[Available data — start]

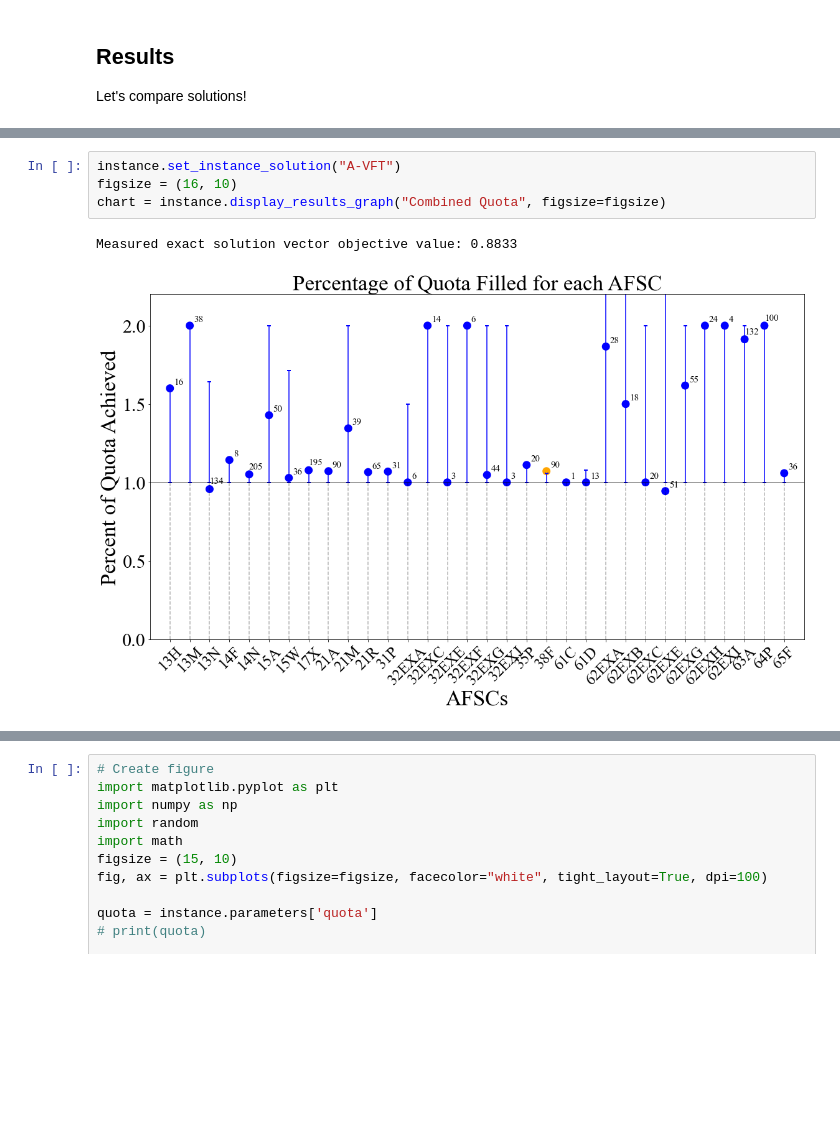
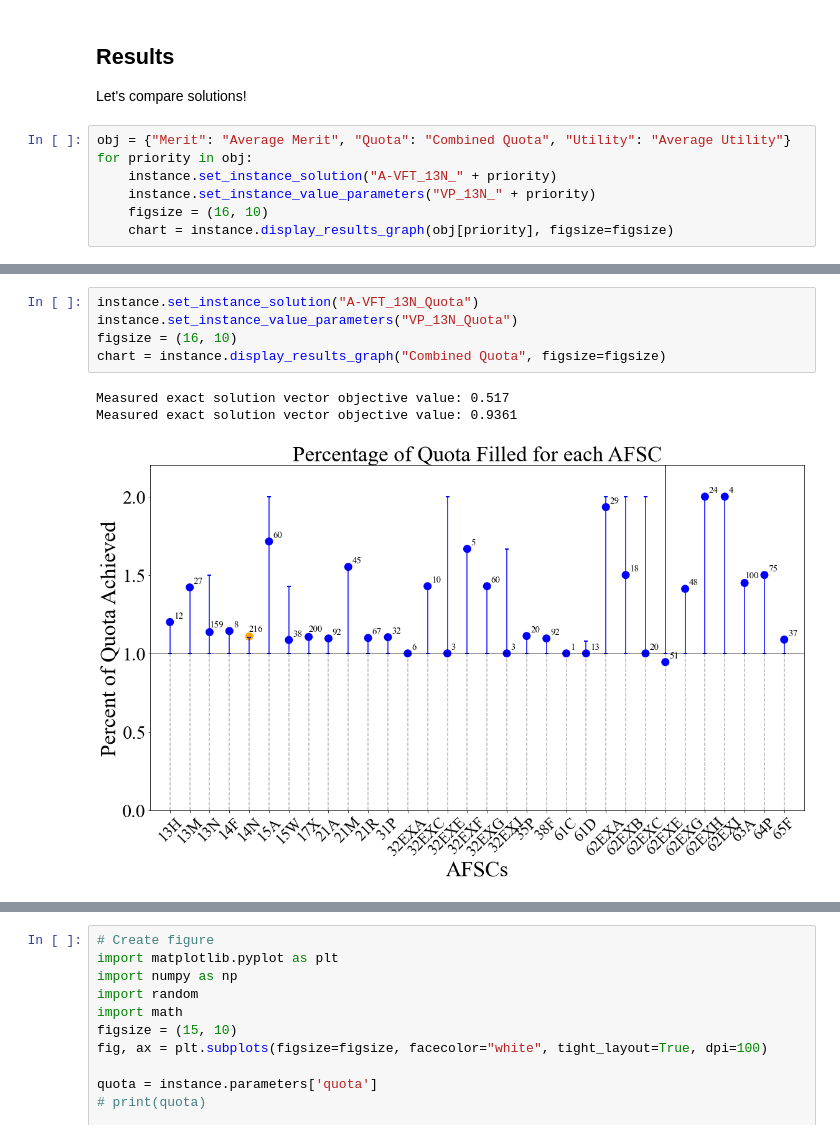
Before and after one commit to dglaird/afccp, a Jupyter notebook: afccp/executables/laird/afccp_2023.ipynb, the cells around one changed output, grey strips where cells are left out. Cells and saved outputs as stored; diff of their text form; blank space fills up the shorter version.

```diff
--- a/afccp/executables/laird/afccp_2023.ipynb
+++ b/afccp/executables/laird/afccp_2023.ipynb
@@ -133,3 +125,10 @@ current solutions: dict_keys(['A-VFT', 'Stable', 'Stable_2', 'Greedy'])
 ## Results
 
 Let's compare solutions!
+# %%
+obj = {"Merit": "Average Merit", "Quota": "Combined Quota", "Utility": "Average Utility"}
+for priority in obj:
+    instance.set_instance_solution("A-VFT_13N_" + priority)
+    instance.set_instance_value_parameters("VP_13N_" + priority)
+    figsize = (16, 10)
+    chart = instance.display_results_graph(obj[priority], figsize=figsize)
@@ -136,10 +145,12 @@ Let's compare solutions!
 # %%
-instance.set_instance_solution("A-VFT")
+instance.set_instance_solution("A-VFT_13N_Quota")
+instance.set_instance_value_parameters("VP_13N_Quota")
 figsize = (16, 10)
 chart = instance.display_results_graph("Combined Quota", figsize=figsize)
 # %% [output]
-Measured exact solution vector objective value: 0.8833
+Measured exact solution vector objective value: 0.517
+Measured exact solution vector objective value: 0.9361
-[figure, old version]
+[figure, new version]
 # %%
 chart = instance.display_results_graph("Average Merit", figsize=figsize)
 # %% [output]
```
Also changed, not shown: parts of 21 cells of this notebook, 7 other files.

[Available data — finish]

**Task to complete:** Return the listing above in full and without alteration, excluding its pictures.

**Solved exercise:**
Before and after one commit to dglaird/afccp, a Jupyter notebook: afccp/executables/laird/afccp_2023.ipynb, the cells around one changed output, grey strips where cells are left out. Cells and saved outputs as stored; diff of their text form; blank space fills up the shorter version.

```diff
--- a/afccp/executables/laird/afccp_2023.ipynb
+++ b/afccp/executables/laird/afccp_2023.ipynb
@@ -133,3 +125,10 @@ current solutions: dict_keys(['A-VFT', 'Stable', 'Stable_2', 'Greedy'])
 ## Results
 
 Let's compare solutions!
+# %%
+obj = {"Merit": "Average Merit", "Quota": "Combined Quota", "Utility": "Average Utility"}
+for priority in obj:
+    instance.set_instance_solution("A-VFT_13N_" + priority)
+    instance.set_instance_value_parameters("VP_13N_" + priority)
+    figsize = (16, 10)
+    chart = instance.display_results_graph(obj[priority], figsize=figsize)
@@ -136,10 +145,12 @@ Let's compare solutions!
 # %%
-instance.set_instance_solution("A-VFT")
+instance.set_instance_solution("A-VFT_13N_Quota")
+instance.set_instance_value_parameters("VP_13N_Quota")
 figsize = (16, 10)
 chart = instance.display_results_graph("Combined Quota", figsize=figsize)
 # %% [output]
-Measured exact solution vector objective value: 0.8833
+Measured exact solution vector objective value: 0.517
+Measured exact solution vector objective value: 0.9361
-[figure, old version]
+[figure, new version]
 # %%
 chart = instance.display_results_graph("Average Merit", figsize=figsize)
 # %% [output]
```
Also changed, not shown: parts of 21 cells of this notebook, 7 other files.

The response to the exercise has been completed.